People are tired of having to navigate numerous subscriptions and having security and privacy concerns that persist. At the same time, it’s an open question whether enough users will pay for these services to boost collective security. Ultimately, the service a social media platform offers is the opportunity to connect with others. Will users pay for the ability to maintain social connections the way they pay for content, such as entertainment or news? Social media giants may have a difficult path ahead.
Mass layoffs are the source of much of the chaos at the company, according to both current and former employees.
Current and former Twitter employees have said the company has suffered an inability to protect users from trolling, disinformation and child exploitation, a BBC story asserts.
The company is also said to have been experiencing chaos as a result of staffing issues since Tesla (TSLA) – Get Free Report owner Elon Musk bought it in October 2022.
Twitter’s former head of content design, who worked on the microblogging site’s features to protect users from hate speech, said her team was making progress.
“It was not at all perfect. But we were trying, and we were making things better all the time,” Lisa Jennings Young told the BBC.
One of the features implemented by Young’s team was the “harmful reply nudge.” When artificial intelligence detected certain trigger words in a user’s tweet, it would alert the user before they posted it.
“Overall 60% of users deleted or edited their reply when given a chance through the nudge,” Young told the BBC. “But what was more interesting, is that after we nudged people once, they composed 11% fewer harmful replies in the future.”
When Musk took over the company, Young’s whole team was laid off. She chose to leave the company in November 2022.
Young said she does not know what’s happening with the features she worked on.
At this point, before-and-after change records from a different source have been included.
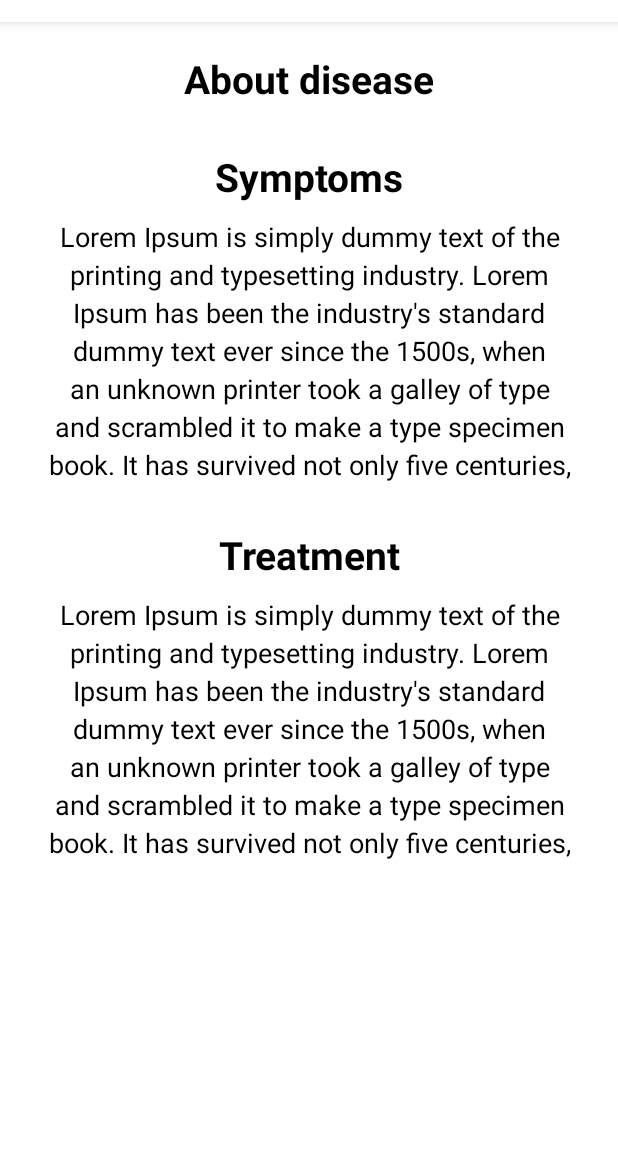
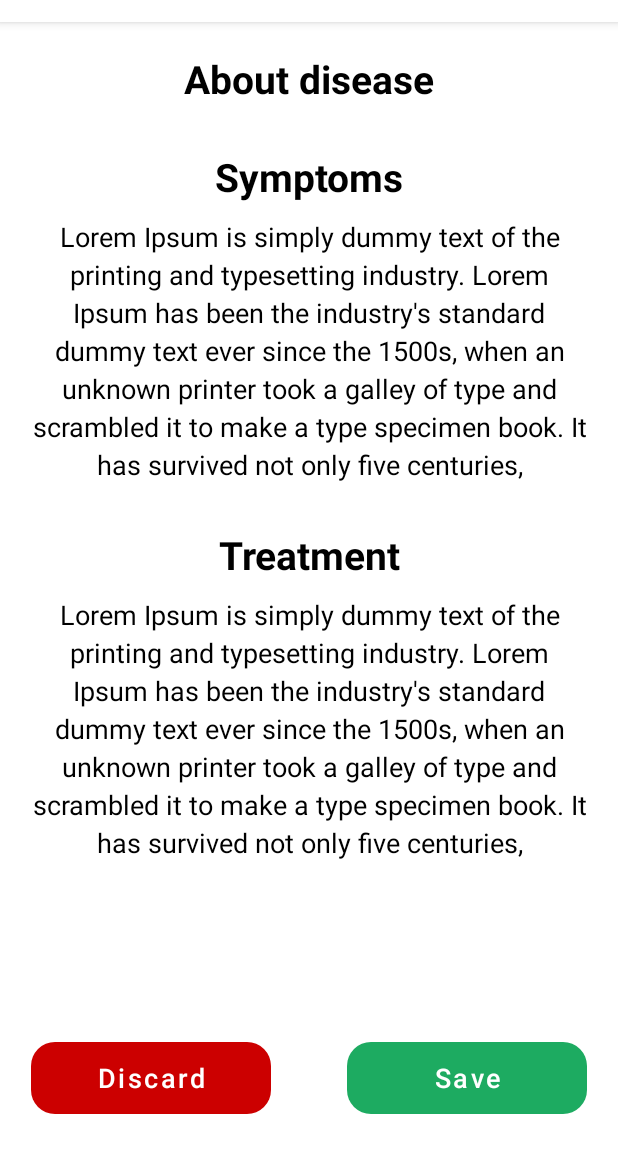
Before and after one commit to numpadCrusader/Florascope, an Android app: the fragment DiseaseFragment shown on its own in the app's theme, on a phone screen of 412 x 824 dp, the part 62-1235 px from its top. Run offline under Robolectric (Android 15) with nearby library versions, the phone set to English and light mode, and no system bars; our stand-ins replace Firebase (no records; nobody signed in at launch, a user with empty details on screens opened directly); plain views replace SkeletonTextView; 1 statement that could not run was skipped.

Commit message:
disease screen ui rework

```diff
--- a/app/src/main/res/layout/fragment_disease.xml
+++ b/app/src/main/res/layout/fragment_disease.xml
@@ -6,9 +6,25 @@
     android:layout_height="match_parent"
     tools:context=".fragments.DiseaseFragment">
 
+    <ScrollView
+        android:id="@+id/scrollView2"
+        android:layout_width="0dp"
+        android:layout_height="0dp"
+        android:layout_marginStart="30dp"
+        android:layout_marginEnd="30dp"
+        app:layout_constraintEnd_toEndOf="parent"
+        app:layout_constraintHeight_percent="0.85"
+        app:layout_constraintStart_toStartOf="parent"
+        app:layout_constraintTop_toTopOf="parent"
+        app:layout_constraintWidth_percent="0.9">
+
+        <androidx.constraintlayout.widget.ConstraintLayout
+            android:layout_width="match_parent"
+            android:layout_height="wrap_content">
+
             <aglibs.loading.skeleton.view.SkeletonTextView
                 android:id="@+id/disease_title"
-        android:layout_width="350dp"
+                android:layout_width="match_parent"
                 android:layout_height="wrap_content"
                 android:layout_marginTop="20dp"
                 android:text="@string/disease_screen_title"
@@ -22,7 +38,7 @@
 
             <aglibs.loading.skeleton.view.SkeletonTextView
                 android:id="@+id/symptoms_title"
-        android:layout_width="350dp"
+                android:layout_width="match_parent"
                 android:layout_height="wrap_content"
                 android:layout_marginTop="30dp"
                 android:text="@string/symptoms"
@@ -36,7 +52,7 @@
 
             <aglibs.loading.skeleton.view.SkeletonTextView
                 android:id="@+id/symptoms_text"
-        android:layout_width="350dp"
+                android:layout_width="match_parent"
                 android:layout_height="wrap_content"
                 android:layout_marginTop="10dp"
                 android:lineSpacingExtra="4dp"
@@ -51,7 +67,7 @@
 
             <aglibs.loading.skeleton.view.SkeletonTextView
                 android:id="@+id/prevention_title"
-        android:layout_width="350dp"
+                android:layout_width="match_parent"
                 android:layout_height="wrap_content"
                 android:layout_marginTop="30dp"
                 android:text="@string/treatment"
@@ -63,24 +79,51 @@
                 app:layout_constraintStart_toStartOf="@+id/symptoms_text"
                 app:layout_constraintTop_toBottomOf="@id/symptoms_text" />
 
-    <ScrollView
-        android:layout_width="350dp"
-        android:layout_height="300dp"
-        android:layout_marginTop="10dp"
-        app:layout_constraintEnd_toEndOf="@+id/prevention_title"
-        app:layout_constraintStart_toStartOf="@+id/prevention_title"
-        app:layout_constraintTop_toBottomOf="@+id/prevention_title">
-
             <aglibs.loading.skeleton.view.SkeletonTextView
                 android:id="@+id/prevention_text"
                 android:layout_width="match_parent"
                 android:layout_height="wrap_content"
+                android:layout_marginTop="10dp"
                 android:lineSpacingExtra="4dp"
                 android:text="@string/longTextPlaceHolder"
                 android:textAlignment="center"
                 android:textColor="@color/main_text"
                 android:textSize="18sp"
+                app:layout_constraintEnd_toEndOf="@+id/prevention_title"
+                app:layout_constraintStart_toStartOf="@+id/prevention_title"
+                app:layout_constraintTop_toBottomOf="@+id/prevention_title"
                 app:splitSkeletonTextByLines="true" />
+
+        </androidx.constraintlayout.widget.ConstraintLayout>
+
     </ScrollView>
 
+    <Button
+        android:id="@+id/saveResultButton"
+        android:layout_width="160dp"
+        android:layout_height="48dp"
+        android:layout_marginBottom="40dp"
+        android:background="@drawable/button_style"
+        android:text="Save"
+        android:textAllCaps="false"
+        android:textColor="@color/white"
+        android:textSize="18sp"
+        app:backgroundTint="@color/main_green"
+        app:layout_constraintBottom_toBottomOf="parent"
+        app:layout_constraintEnd_toEndOf="@+id/scrollView2"/>
+
+    <Button
+        android:id="@+id/discardResultButton"
+        android:layout_width="160dp"
+        android:layout_height="48dp"
+        android:layout_marginBottom="40dp"
+        android:background="@drawable/button_style"
+        android:text="Discard"
+        android:textAllCaps="false"
+        android:textColor="@color/white"
+        android:textSize="18sp"
+        app:backgroundTint="@android:color/holo_red_dark"
+        app:layout_constraintBottom_toBottomOf="parent"
+        app:layout_constraintStart_toStartOf="@+id/scrollView2"/>
+
 </androidx.constraintlayout.widget.ConstraintLayout>
```
Lines whose indentation alone changed are shown as unchanged.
“There’s no one there to work on that at this time,” she said.
An engineer at Twitter, who was granted anonymity by the BBC because he’s still working there, described conditions at the company.
“For someone on the inside, it’s like a building where all the pieces are on fire,” he said.
“When you look at it from the outside the façade looks fine, but I can see that nothing is working, he continued. “All the plumbing is broken, all the faucets, everything.”
He said not just engineers, but cleaning and catering staff, were among the employees that were let go since Musk took over.
Musk even tried selling plants from the office to employees, he also said.
He described the mass layoffs since Musk bought the company as the source of the chaos.
“Twitter has around 1,300 employees today, per CNBC, from 7,500 in November,” tweeted @unusualwhales on Jan. 20.
“The note is incorrect,” countered Musk in a tweet of his own. “There are ~2300 active, working employees at Twitter. There are still hundreds of employees working on trust & safety, along with several thousand contractors.”
The anonymous employee offered his view.
“A totally new person, without the expertise, is doing what used to be done by more than 20 people,” he said. “That leaves room for much more risk, many more possibilities of things that can go wrong.”
“There are so many things broken and there’s nobody taking care of it, that you see this inconsistent behavior,” he said.